The Resort Municipality of Whistler (RMOW) is making a change to its reserve establishment bylaw to help pay for infrastructure projects—now and in the future.
At the Feb. 12 meeting, council gave first three readings to a bylaw that would allow unallocated surpluses from the general fund to be transferred to the capital reserves (which support local infrastructure projects) rather than just the general operating reserve.
"The changes put the money in reserve accounts that allow the municipality to plan and to allocate on capital projects moving forward," said Mayor Jack Crompton. "It's forward thinking, forward looking. Longterm-ism."
At the end of 2017, the RMOW had amassed an unallocated surplus of $18.3 million, explained director of finance Carlee Price, in a presentation to council.
But the money exists in the form of a "liquid portfolio" of investments, making it less available as a source of capital spending.
To move the unallocated surplus to reserves, the RMOW has to change the language of its bylaw, Price said.
"On both an absolute and a relative basis ... the other reserves are better positioned to receive these unallocated surplus funds than the general operating reserve," she said.
An accompanying amendment to the Five-Year Financial Plan Bylaw 2018-2022 was also introduced and given first three readings at the meeting.
The amendment will allow the RMOW to reallocate $16,892,680 in surplus to three reserve accounts: $11,315,734 to the general capital reserve; $4,984,306 to the sewer capital reserve; and $592,640 to the solid waste capital reserve.
"Our goal in allocating money to the reserves is to balance the needs of each in absolute levels and in relation to each other," Price said. "We considered the reserve balance at the year-end 2017 and the effects of proposed projects on the reserve balances going forward, and determined that this allocation ... is the correct amount to allocate to those reserves."
It is worth noting that $1.4 million will remain in unallocated surplus, Price added.
"This can be a useful state for money in that it remains available to fund operating shortfalls without restricting our capital abilities," she said.
Whistler's 2019 draft budget was revealed at an open house on Feb. 4 (see Pique, Feb. 7).
The Five-Year Financial Plan Bylaw is tentatively scheduled for first three readings on March 26 and adoption on April 9, while the Tax Rate Bylaws are tentatively scheduled for first three readings on April 9.

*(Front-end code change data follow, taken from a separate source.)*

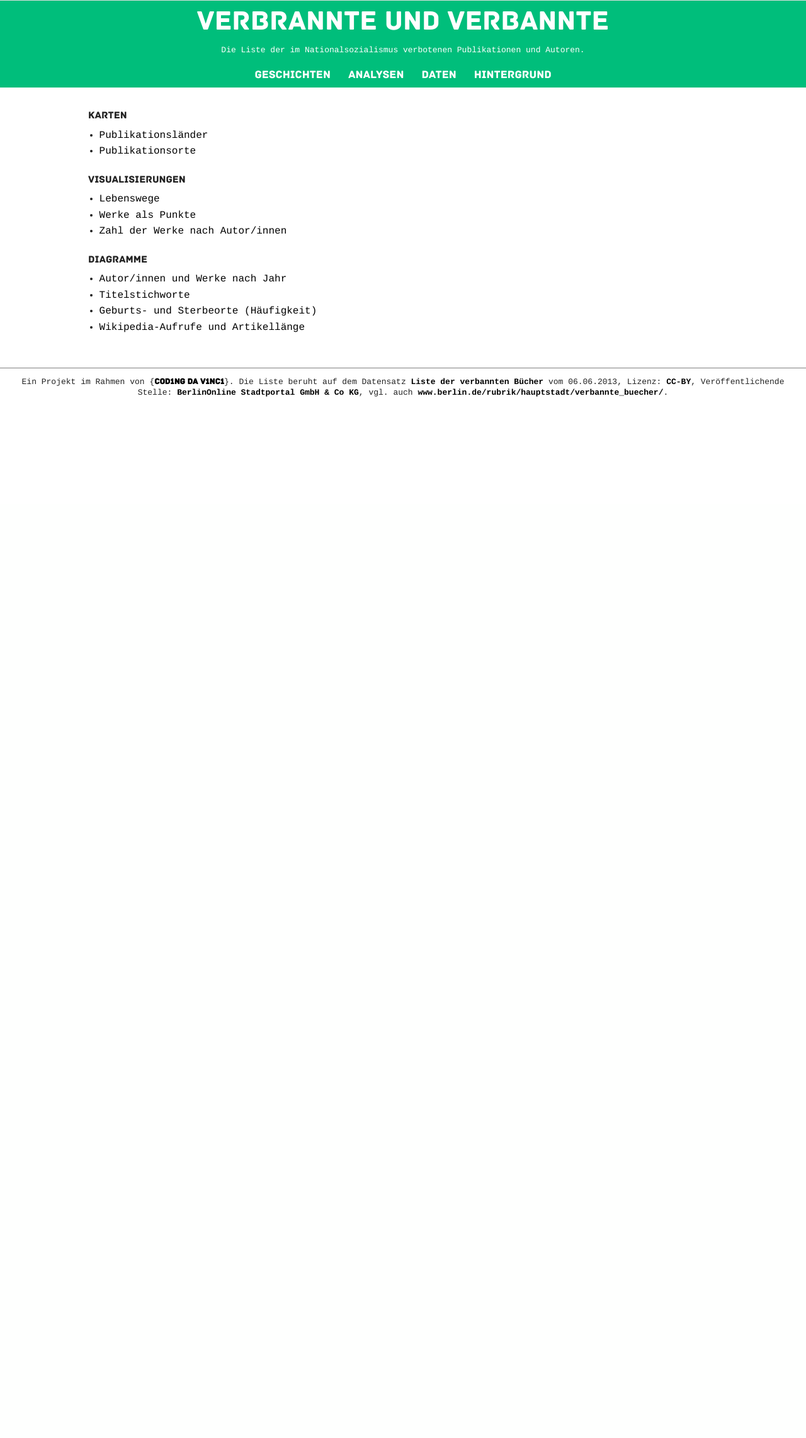
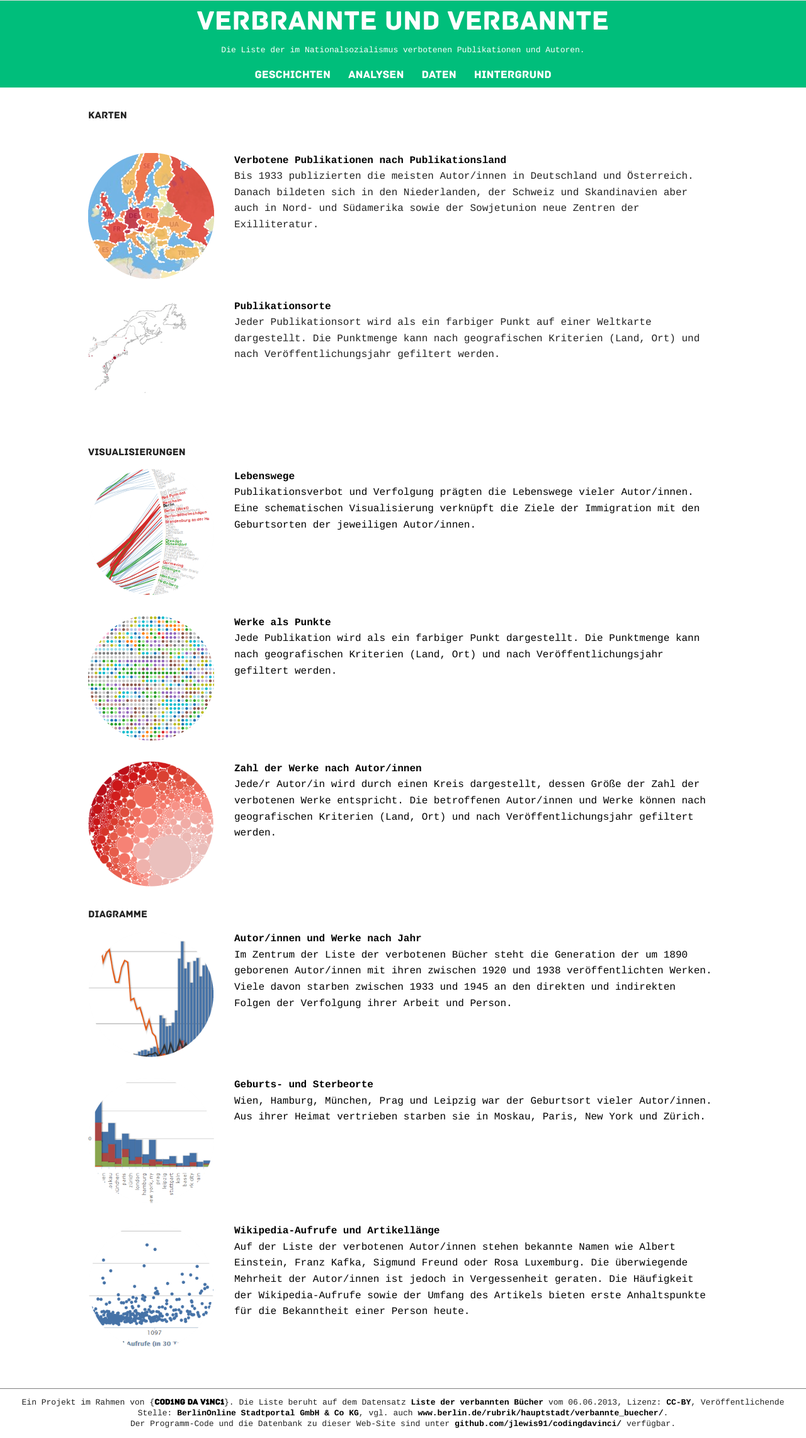
Before and after one commit to jeremiahpslewis/codingdavinci, a PHP site: template php/resources/view/statistics.intro.twig in a window 1280 px wide. Shown: the whole page at 63% size. Before the commit the page ends 630 px from the top, so only its background shows below. Run offline with PHP 8.4, Linux system fonts and the light colour scheme; the template is opened without the code that fills it, so the values that code supplies are empty; style sheets or scripts are compiled from the project's sources; some libraries are stand-ins or nearby versions; some web fonts are replaced.

Commit message:
Improve statistics.intro.twig with images and short descriptions

```diff
--- a/php/resources/view/layout.html.twig
+++ b/php/resources/view/layout.html.twig
@@ -80,8 +80,7 @@
 
     <footer class="row full-width">
       <div class="large-12 columns">
-        Ein Projekt im Rahmen von {<a class="codingdavinci" href="http://codingdavinci.de/" target="_blank">COD1NG DA V1NC1</a>}. Die Liste beruht auf dem Datensatz <a href="http://daten.berlin.de/datensaetze/liste-der-verbannten-b%C3%BCcher" target="_blank">Liste der verbannten Bücher</a> vom 06.06.2013,
-        Lizenz: <a href="http://creativecommons.org/licenses/by/3.0/de/">CC-BY</a>, Veröffentlichende Stelle: <a href="http://daten.berlin.de/datensaetze?field_publisher_tid=250">BerlinOnline Stadtportal GmbH &amp; Co KG</a>, vgl. auch <a href="http://www.berlin.de/rubrik/hauptstadt/verbannte_buecher/" target="_blank">www.berlin.de/rubrik/hauptstadt/verbannte_buecher/</a>.
+        Ein Projekt im Rahmen von {<a class="codingdavinci" href="http://codingdavinci.de/" target="_blank">COD1NG DA V1NC1</a>}. Die Liste beruht auf dem Datensatz <a href="http://daten.berlin.de/datensaetze/liste-der-verbannten-b%C3%BCcher" target="_blank">Liste der verbannten Bücher</a> vom 06.06.2013, Lizenz: <a href="http://creativecommons.org/licenses/by/3.0/de/">CC-BY</a>, Veröffentlichende Stelle: <a href="http://daten.berlin.de/datensaetze?field_publisher_tid=250">BerlinOnline Stadtportal GmbH &amp; Co KG</a>, vgl. auch <a href="http://www.berlin.de/rubrik/hauptstadt/verbannte_buecher/" target="_blank">www.berlin.de/rubrik/hauptstadt/verbannte_buecher/</a>.<br />Der Programm-Code und die Datenbank zu dieser Web-Site sind unter <a href="https://github.com/jlewis91/codingdavinci/" target="_blank">github.com/jlewis91/codingdavinci/</a> verfügbar.
       </div>
     </footer>
     <a class="scrollup" href="#">Go to Top</a>
--- a/php/resources/view/statistics.intro.twig
+++ b/php/resources/view/statistics.intro.twig
@@ -3,26 +3,86 @@
 
 {% block content %}
 <h2><a name="Karten" class="anchor-offset"></a>Karten</h2>
-<ul>
-    <li><a href="{{ path('analyse-karte-publikationslaender') }}">Publikationsländer</a></li>
-    <li><a href="{{ path('analyse-karte-publikationsorte') }}">Publikationsorte</a></li>
+<ul class="listing-large">
+    <li>
+        <a href="{{ path('analyse-karte-publikationslaender') }}"></a>
+    </li>
+    <li><a href="{{ path('analyse-karte-publikationslaender') }}">
+        <div>
+            <img src="{{ app.request.basepath }}/img/analyse/karte-publikationslaender.png" />
+        </div></a>
+        <a href="{{ path('analyse-karte-publikationslaender') }}"><b>Verbotene Publikationen nach Publikationsland</b></a><br />
+        Bis 1933 publizierten die meisten Autor/innen in Deutschland und Österreich. Danach bildeten sich in den Niederlanden, der Schweiz und Skandinavien aber auch in Nord- und Südamerika sowie der Sowjetunion neue Zentren der Exilliteratur.
+    </li>
+    <li><a href="{{ path('analyse-karte-publikationsorte') }}">
+        <div style="float: left">
+            <img src="{{ app.request.basepath }}/img/analyse/karte-publikationsorte.png" />
+        </div></a>
+        <a href="{{ path('analyse-karte-publikationsorte') }}"><b>Publikationsorte</b></a><br />
+        Jeder Publikationsort wird als ein farbiger Punkt auf einer Weltkarte dargestellt. Die Punktmenge kann nach geografischen Kriterien (Land, Ort) und nach Veröffentlichungsjahr gefiltert werden.
+    </li>
 </ul>
 
 
 
 <h2><a name="Visualisierungen" class="anchor-offset"></a>Visualisierungen</h2>
-<ul>
-    <li><a href="{{ path('analyse-orte-geburttod') }}">Lebenswege</a></li>
-    <li><a href="{{ path('analyse-visualisierung-dot') }}">Werke als Punkte</a></li>
-    <li><a href="{{ path('analyse-visualisierung-bubble') }}">Zahl der Werke nach Autor/innen</a></li>
+<ul class="listing-large">
+    <li><a href="{{ path('analyse-orte-geburttod') }}">
+        <div>
+            <img src="{{ app.request.basepath }}/img/analyse/orte-geburttod.png" />
+        </div></a>
+        <a href="{{ path('analyse-visualisierung-dot') }}"><b>Lebenswege</b><br />
+            Publikationsverbot und Verfolgung prägten die Lebenswege vieler Autor/innen. Eine schematischen Visualisierung verknüpft die Ziele der Immigration mit den Geburtsorten der jeweiligen Autor/innen.
+        </a>
+    </li>
+    <li><a href="{{ path('analyse-visualisierung-dot') }}">
+        <div>
+            <img src="{{ app.request.basepath }}/img/analyse/visualisierung-dot.png" />
+        </div></a>
+        <a href="{{ path('analyse-visualisierung-dot') }}"><b>Werke als Punkte</b><br />
+            Jede Publikation wird als ein farbiger Punkt dargestellt. Die Punktmenge kann nach geografischen Kriterien (Land, Ort) und nach Veröffentlichungsjahr gefiltert werden.
+        </a>
+    </li>
+    <li><a href="{{ path('analyse-visualisierung-bubble') }}">
+        <div>
+            <img src="{{ app.request.basepath }}/img/analyse/visualisierung-bubble.png" />
+        </div></a>
+        <a href="{{ path('analyse-visualisierung-bubble') }}"><b>Zahl der Werke nach Autor/innen</b>
+        <br />
+            Jede/r Autor/in wird durch einen Kreis dargestellt, dessen Größe der Zahl der verbotenen Werke entspricht. Die betroffenen Autor/innen und Werke können nach geografischen Kriterien (Land, Ort) und nach Veröffentlichungsjahr gefiltert werden.
+        </a>
+    </li>
 </ul>
 
 <h2><a name="Diagramme" class="anchor-offset"></a>Diagramme</h2>
-<ul>
-    <li><a href="{{ path('analyse-jahr') }}">Autor/innen und Werke nach Jahr</a></li>
-    <li><a href="{{ path('analyse-worte') }}">Titelstichworte</a></li>
-    <li><a href="{{ path('analyse-orte') }}">Geburts- und Sterbeorte (Häufigkeit)</a></li>
-	<li><a href="{{ path('analyse-personen-wikipedia') }}">Wikipedia-Aufrufe und Artikellänge</a></li>
+<ul class="listing-large">
+    <li><a href="{{ path('analyse-jahr') }}">
+        <div>
+            <img src="{{ app.request.basepath }}/img/analyse/jahr.png" />
+        </div></a>
+        <a href="{{ path('analyse-jahr') }}"><b>Autor/innen und Werke nach Jahr</b>
+        <br />
+            Im Zentrum der Liste der verbotenen Bücher steht die Generation der um 1890 geborenen Autor/innen mit ihren zwischen 1920 und 1938 veröffentlichten Werken. Viele davon starben zwischen 1933 und 1945 an den direkten und indirekten Folgen der Verfolgung ihrer Arbeit und Person.
+        </a>
+    </li>
+    <li><a href="{{ path('analyse-orte') }}">
+        <div>
+            <img src="{{ app.request.basepath }}/img/analyse/orte.png" />
+        </div></a>
+        <a href="{{ path('analyse-orte') }}"><b>Geburts- und Sterbeorte</b>
+        <br />
+            Wien, Hamburg, München, Prag und Leipzig war der Geburtsort vieler Autor/innen. Aus ihrer Heimat vertrieben starben sie in Moskau, Paris, New York und Zürich.
+        </a>
+    </li>
+    <li><a href="{{ path('analyse-personen-wikipedia') }}">
+        <div>
+            <img src="{{ app.request.basepath }}/img/analyse/personen-wikipedia.png" />
+        </div></a>
+        <a href="{{ path('analyse-personen-wikipedia') }}"><b>Wikipedia-Aufrufe und Artikellänge</b>
+        <br />
+            Auf der Liste der verbotenen Autor/innen stehen bekannte Namen wie Albert Einstein, Franz Kafka, Sigmund Freund oder Rosa Luxemburg. Die überwiegende Mehrheit der Autor/innen ist jedoch in Vergessenheit geraten. Die Häufigkeit der Wikipedia-Aufrufe sowie der Umfang des Artikels bieten erste Anhaltspunkte für die Bekanntheit einer Person heute.
+        </a>
+    </li>
 </ul>
 
 
--- a/php/src/WebApplication/Controller/StatisticsController.php
+++ b/php/src/WebApplication/Controller/StatisticsController.php
@@ -484,7 +484,7 @@ class StatisticsController
 
         // method that we will use to update the control based on feature properties passed
         info.update = function (props) {
-            this._div.innerHTML = '<h4>Verbotenen Publikationen nach Publikationsland</h4>'
+            this._div.innerHTML = '<h4>Verbotene Publikationen nach Publikationsland</h4>'
                 +  (props
                     ? '<b>' + props.name + '</b>: ' + props.density
                     : 'Bewegen Sie die Maus &uuml;ber ein Land');
--- a/php/web/css/site.less
+++ b/php/web/css/site.less
@@ -248,6 +248,25 @@ body {
             }
         }
 
+        ul.listing-large {
+            list-style: none;
+            padding: 0;
+            margin-left: 0;
+            margin-right: 0;
+            margin-top: 1em;
+            li {
+                .clearfix;
+                margin-bottom: 2em;
+
+                img {
+                    float: left;
+                    padding-right: 2em;
+                }
+            }
+        }
+
+
+
         .search-widget {
             div {
                 margin-top: 0.2em;
```
Also changed, not shown: php/web/css/styles.less (deleted, +0 -192 lines), php/web/img/analyse/jahr.png (added), php/web/img/analyse/karte-publikationslaender.png (added), php/web/img/analyse/karte-publikationsorte.png (added), php/web/img/analyse/orte-geburttod.png (added), php/web/img/analyse/orte.png (added), php/web/img/analyse/personen-wikipedia.png (added), php/web/img/analyse/visualisierung-bubble.png (added), php/web/img/analyse/visualisierung-dot.png (added), php/web/img/analyse/worte.png (added).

In 2018, property taxes went up 2.25 per cent, solid waste user fees went up 4.5-per-cent and sewer parcel taxes 1.1-per-cent, while there was no increase to water rates.
Find the full project list, along with other budget materials, at www.whistler.ca/budget.